First baseman Chris Carter accidentally bumped Gonzalez, and Gonzalez playfully feigned injury. Backup catcher Hank Conger suddenly broke into his batting stance in the middle of the room.

Relief pitcher Joe Thatcher walked by and narrowly avoided Conger’s moving bat. When he realized what almost happened, he burst out in laughter along with Conger and two others.

The scene is typical of a winning team perhaps a bit slap-happy after arriving the night before for a day game. The group, however, is emblematic of the Astros’ methodical, then urgent rebuild – a combination of homegrown players, buy-low trade acquisitions and free agents.

“We ultimately play a kid’s game for a living,” Keuchel said Tuesday. “We never take that for granted.
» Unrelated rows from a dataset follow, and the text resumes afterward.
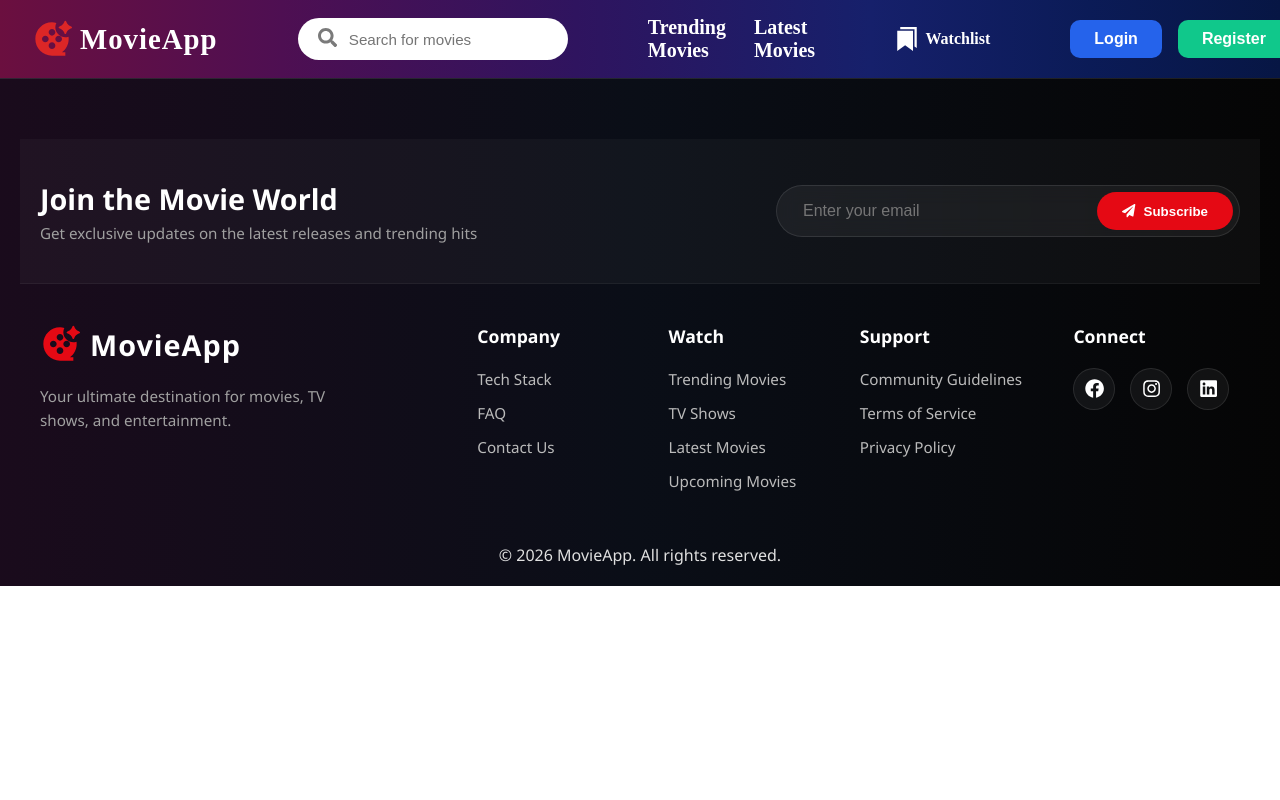
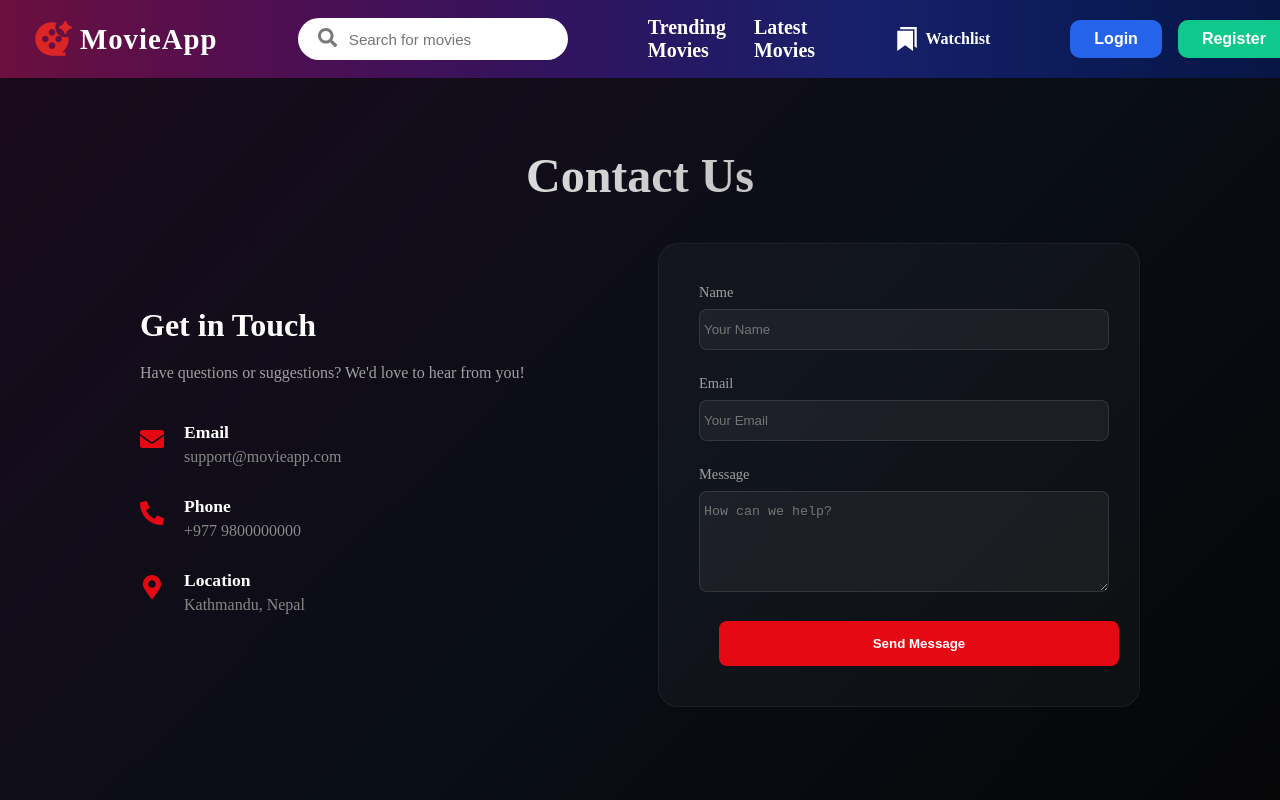
Before and after one commit to Kanchan012/MovieApp, a React (Vite) app: page /contact in a window 1280 px wide. Shown: the top 800 px of the page. Built offline with nearby package versions, Linux system fonts and the light colour scheme.

Commit message:
css added in contact file and imported in app.tsx file

```diff
--- a/src/App.tsx
+++ b/src/App.tsx
@@ -11,6 +11,9 @@ import UpcomingMovies from "./pages/UpcomingMovies";
 import MovieDetails from "./pages/MovieDetails";
 import Profile from "./pages/Profile";
 import SearchResults from "./pages/SearchResults";
+import TechStack from "./pages/TechStack";
+import FAQ from "./pages/FAQ";
+import ContactUs from "./pages/ContactUs";
 import { WatchlistProvider } from "./context/WatchlistContext";
 import { ToastContainer } from "react-toastify";
 
@@ -30,6 +33,9 @@ function App() {
         <Route path="/movie/:id" element={<MovieDetails />} />
         <Route path="/profile" element={<Profile />} />
         <Route path="/search" element={<SearchResults />} />
+        <Route path="/tech-stack" element={<TechStack />} />
+        <Route path="/faq" element={<FAQ />} />
+        <Route path="/contact" element={<ContactUs />} />
       </Routes>
       <Footer />
     </WatchlistProvider>
--- a/src/pages/ContactUs.css
+++ b/src/pages/ContactUs.css
@@ -0,0 +1,113 @@
+.page-title{
+    text-align: center;
+    margin-top: -50px;
+}
+.contact-page {
+  min-height: 80vh;
+  padding: 120px 5% 80px;
+  background: linear-gradient(
+    135deg,
+    #1a0b1c 0%,
+    #0a0e17 50%,
+    #050505 100%
+  );
+  color: white;
+}
+
+.contact-container {
+  max-width: 1000px;
+  margin: 0 auto;
+}
+
+.contact-grid {
+  display: flex;
+  flex-direction: row;
+  justify-content: space-between;
+  align-items: center;
+  gap: 80px;
+  margin-top: 40px;
+}
+
+.contact-info h2 {
+  font-size: 2rem;
+  margin-bottom: 20px;
+}
+
+.contact-info > p {
+  color: #a0a0a0;
+  margin-bottom: 40px;
+}
+
+.info-item {
+  display: flex;
+  gap: 20px;
+  margin-bottom: 30px;
+}
+
+.info-icon {
+  font-size: 1.5rem;
+  color: #e50914;
+  margin-top: 5px;
+}
+
+.info-item h4 {
+  font-size: 1.1rem;
+  margin-bottom: 5px;
+}
+
+.info-item p {
+  color: #888;
+}
+
+.contact-form {
+  background: rgba(255, 255, 255, 0.03);
+  padding: 40px;
+  border-radius: 20px;
+  border: 1px solid rgba(255, 255, 255, 0.05);
+  width: 40%;
+}
+
+.form-group {
+  margin-bottom: 25px;
+}
+
+.form-group label {
+  display: block;
+  margin-bottom: 8px;
+  color: #a0a0a0;
+  font-size: 0.9rem;
+}
+
+.form-group input, .form-group textarea {
+  width: 100%;
+  background: rgba(255, 255, 255, 0.05);
+  border: 1px solid rgba(255, 255, 255, 0.1);
+  padding: 12px 4px;
+  border-radius: 8px;
+  color: white;
+  outline: none;
+  transition: all 0.3s ease;
+}
+
+.form-group input:focus, .form-group textarea:focus {
+  border-color: #e50914;
+  background: rgba(255, 255, 255, 0.08);
+}
+
+.send-btn {
+  width: 100%;
+  background: #e50914;
+  color: white;
+  border: none;
+  padding: 15px;
+  border-radius: 8px;
+  font-weight: 600;
+  cursor: pointer;
+  transition: all 0.3s ease;
+  margin-left: 20px;
+}
+
+.send-btn:hover {
+  background: #ff0a16;
+  transform: translateY(-2px);
+}
```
But there is a business side to it, and when you don’t win, there’s a lot of changes.”

Whether it’s Pythagorean win formulas and third-order records or the fact that they’re all just a bunch of happy dudes having fun out there like a group of kids, the fact is that the Astros are playing strong.

That’s something that even the oddsmakers have started to accept. Back at the end of April, the Astros were still a 6:1 underdog to even win the AL West. These days, you won’t find a bookie in Vegas or anywhere else who will give you odds longer than 1½:1, and their odds to win the World Series has risen from a pathetic 40:1—where the dregs of the league tend to huddle—to a respectable 18:1, good for the eighth-most-likely champ in baseball right now. Which suggests that, at the moment, Vegas may not fully believe in the Astros—but they know a contender when they see one. 

Of course, to stay there, the Astros will need to stay ahead of their most surprising competition: namely, an ascending Rangers team that’s won eight of its last ten games, and turned a 7-15 start into a 27-25 record at this point in the year. There’s still a while to go before it’s time to ask “Are the Rangers for real,” but one thing is for sure—those who thought that 2015 was going to be a sleepy year for Texas baseball have plenty to pay attention to. 

(Photograph by AP Photo/Pat Sullivan)